As you also probably know, Twitter is a big advocate of freedom of expression, as they refused to take down Wikileak’s Twitter account during Cablegate, and they all but condemned the Egyptian government for blocking access to Twitter during the revolution when Mubarak was in power (because they really believe in open government, freedom of speech, and most importantly, Twitter users).
But, as you know, Twitter recently blocked some 3rd party applications (Twidroid, UberSocial, and others) from accessing Twitter’s API, rendering them purposeless. The Twitter applications that they blocked for several days actually control about 10% of all Twitter traffic, and that’s pretty much, kinda why Twitter shut them down.
According to Twitter spokeswoman Carolyn Penner, one of the reasons for the shutdown was: “changing of tweet content in order to make money.” What’s the point of an API if developers can’t do anything with the content from the API, exactly? The other reasons were more vague: like trademark infringement. Really, Twitter? You’ve been promoting and encouraging 3rd-party developers that use your name in some fun way in their own app and company names. Why the sudden change of heart? Most “experts” claimed that Twitter’s legal department made the push for the 3rd-party apps shutdown for this as a preemptive strike, just in case, someone actually stole Twitters’ users through Twitter…
And I think we should all just put everything on the table. That’s why they did it. Ubermedia, the company that owns all the apps that were shut down by Twitter recently, is run by tech pioneer Bill Gross (follow him on Twitter, if you’re not already). He’s the guy who pretty much came up with Google’s billion dollar ad industry concept in the 90s through a start-up he sold for north of $1B called goto.com. So, he’s pretty much a Silicon Valley wonder boy who was buying up all the 3rd party developer apps recently, and Twitter got a little nervous. So, they pretty much threw some random infringment claims UberMedia’s way and shut ’em down….
Because that’s what privately-owned entities can do: they can say: “get off my property, even though I invited you in” or “do well, but not too good, or I’m ousting you.”
There was a big uproar all throughout Twitter (and I was a part of it), and eventually Twitter restored access to UberMedia apps, but not without making a point: it’s freedom of expression, on our terms. Moreover, that, UberMedia, is kinda what it’s like to be a minority in America, in case you ever wondered.

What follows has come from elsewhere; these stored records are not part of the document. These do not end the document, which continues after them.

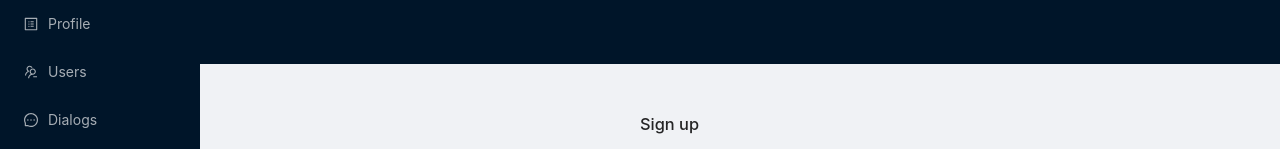
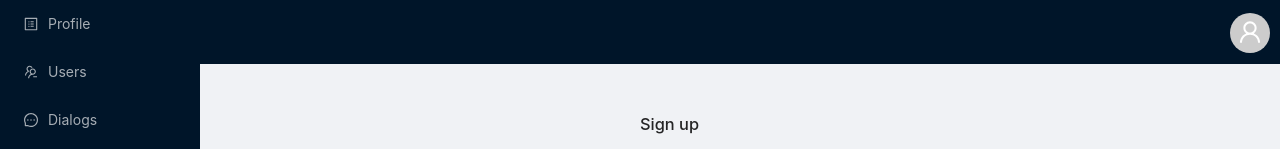
Before and after one commit to DK-AC/social-network-ts, a React (Create React App) app: page /#/login in a window 1280 px wide. Shown: the top 149 px of the page. Built offline with nearby package versions, Linux system fonts and the light colour scheme; no server answers.

Commit message:
added Avatar user to Header

```diff
--- a/src/ui/App/App.tsx
+++ b/src/ui/App/App.tsx
@@ -1,7 +1,7 @@
 import {useDispatch} from 'react-redux'
 import React, {useEffect} from 'react'
 import {useLocation, useNavigate} from 'react-router-dom'
-import {Layout, Menu, MenuProps} from 'antd'
+import {Avatar, Layout, Menu, MenuProps} from 'antd'
 import {
     CustomerServiceOutlined,
     MessageOutlined,
@@ -10,6 +10,7 @@ import {
     SettingOutlined,
     TeamOutlined,
     UsergroupDeleteOutlined,
+    UserOutlined,
 } from '@ant-design/icons'
 
 import {useAppSelector} from '../../redux/store'
@@ -102,11 +103,14 @@ export const App: React.FC = () => {
                         bottom: 0,
                     }}
                 >
-                    <div className="logo"/>
+
                     <Menu theme="dark" mode="inline" selectedKeys={[location.pathname]} items={items}/>
                 </Sider>
                 <Layout className="site-layout" style={{marginLeft: 200}}>
-                    <Header className="site-layout-background" style={{padding: 0}}/>
+                    <Header className="site-layout-background" style={{padding: 0}}>
+                        <div className="logo" style={{float: 'right', paddingRight: '10px'}}>
+                            <Avatar size="large" icon={<UserOutlined/>}/></div>
+                    </Header>
                     <Content style={{margin: '24px 16px 0', overflow: 'initial'}}>
                         <div className="site-layout-background" style={{padding: 24}}>
                             <Routing/>
```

The lesson learned here is: people can unite to make a difference, but ultimately, an API exists on someone’s server, and whoever owns that server makes the rules. Period.
Sucks. In further news, JP Morgan now owns 10% of those servers.